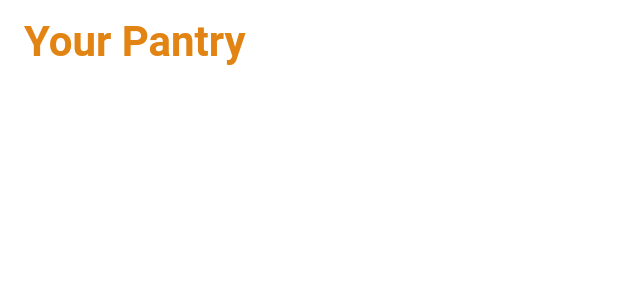
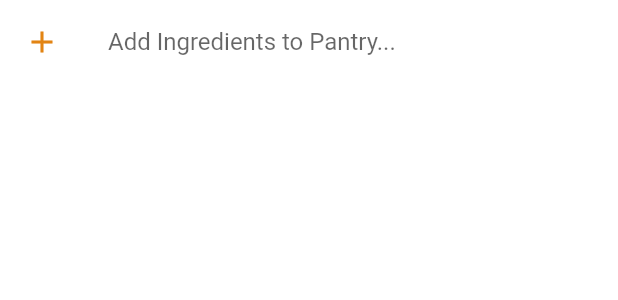
Before and after one commit to mariecrane/PotLuck, a Flutter app: what buildAppBar() shows on an empty page, opened directly, on a phone screen of 412 x 824 dp. Shown: the top 300 px of the screen. Run offline on Flutter 3.47's test engine with Material 2 defaults, Android fonts, the phone set to English and light mode, and no system bars; our stand-ins replace bloc, cloud_functions, firebase_auth, flutter_bloc, html_unescape; accounts and stored records are empty; network calls fail.

```diff
--- a/lib/ui/pantry_page.dart
+++ b/lib/ui/pantry_page.dart
@@ -3,8 +3,22 @@ import 'package:flutter/material.dart';
 class PantryPage extends StatelessWidget {
   @override
   Widget build(BuildContext context) {
-    return Scaffold(
-      appBar: AppBar(
+      return ListView(
+        key: PageStorageKey<String>("pantry_page"),
+        children: ListTile.divideTiles(
+          context: context,
+          tiles: [
+            new Container(),
+            Card(),
+            Padding(),
+            Padding(),
+          ],
+        ).toList(),
+      );
+    }
+
+  static Widget buildAppBar(BuildContext context) {
+    return AppBar(
       backgroundColor: Colors.white,
       automaticallyImplyLeading: true,
       title: Padding(
@@ -29,31 +43,10 @@ class PantryPage extends StatelessWidget {
             .of(context)
             .primaryColor),
       ),
-      ),
-      body: ListView.builder(
-      ),
     );
   }
 
-  static Widget buildAppBar(BuildContext context) {
-    return AppBar(
-      backgroundColor: Colors.white,
-      elevation: 1.0,
-      title: Text(
-        "Your Pantry",
-        style: TextStyle(
-          fontWeight: FontWeight.bold,
-          color: Theme
-              .of(context)
-              .primaryColor,
-          fontSize: 28,
-        ),
-      ),
-    );
-  }
-
-  static Widget buildFloatingActionButton
-      (BuildContext context) {
+  static Widget buildFloatingActionButton(BuildContext context) {
     return null;
   }
 }
```
Lines whose indentation alone changed are shown as unchanged.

● ● ● ● ●

ACTIVITY: Print the records again exactly, pictures excluded.

RESPONSE AREA:
Before and after one commit to mariecrane/PotLuck, a Flutter app: what buildAppBar() shows on an empty page, opened directly, on a phone screen of 412 x 824 dp. Shown: the top 300 px of the screen. Run offline on Flutter 3.47's test engine with Material 2 defaults, Android fonts, the phone set to English and light mode, and no system bars; our stand-ins replace bloc, cloud_functions, firebase_auth, flutter_bloc, html_unescape; accounts and stored records are empty; network calls fail.

```diff
--- a/lib/ui/pantry_page.dart
+++ b/lib/ui/pantry_page.dart
@@ -3,8 +3,22 @@ import 'package:flutter/material.dart';
 class PantryPage extends StatelessWidget {
   @override
   Widget build(BuildContext context) {
-    return Scaffold(
-      appBar: AppBar(
+      return ListView(
+        key: PageStorageKey<String>("pantry_page"),
+        children: ListTile.divideTiles(
+          context: context,
+          tiles: [
+            new Container(),
+            Card(),
+            Padding(),
+            Padding(),
+          ],
+        ).toList(),
+      );
+    }
+
+  static Widget buildAppBar(BuildContext context) {
+    return AppBar(
       backgroundColor: Colors.white,
       automaticallyImplyLeading: true,
       title: Padding(
@@ -29,31 +43,10 @@ class PantryPage extends StatelessWidget {
             .of(context)
             .primaryColor),
       ),
-      ),
-      body: ListView.builder(
-      ),
     );
   }
 
-  static Widget buildAppBar(BuildContext context) {
-    return AppBar(
-      backgroundColor: Colors.white,
-      elevation: 1.0,
-      title: Text(
-        "Your Pantry",
-        style: TextStyle(
-          fontWeight: FontWeight.bold,
-          color: Theme
-              .of(context)
-              .primaryColor,
-          fontSize: 28,
-        ),
-      ),
-    );
-  }
-
-  static Widget buildFloatingActionButton
-      (BuildContext context) {
+  static Widget buildFloatingActionButton(BuildContext context) {
     return null;
   }
 }
```
Lines whose indentation alone changed are shown as unchanged.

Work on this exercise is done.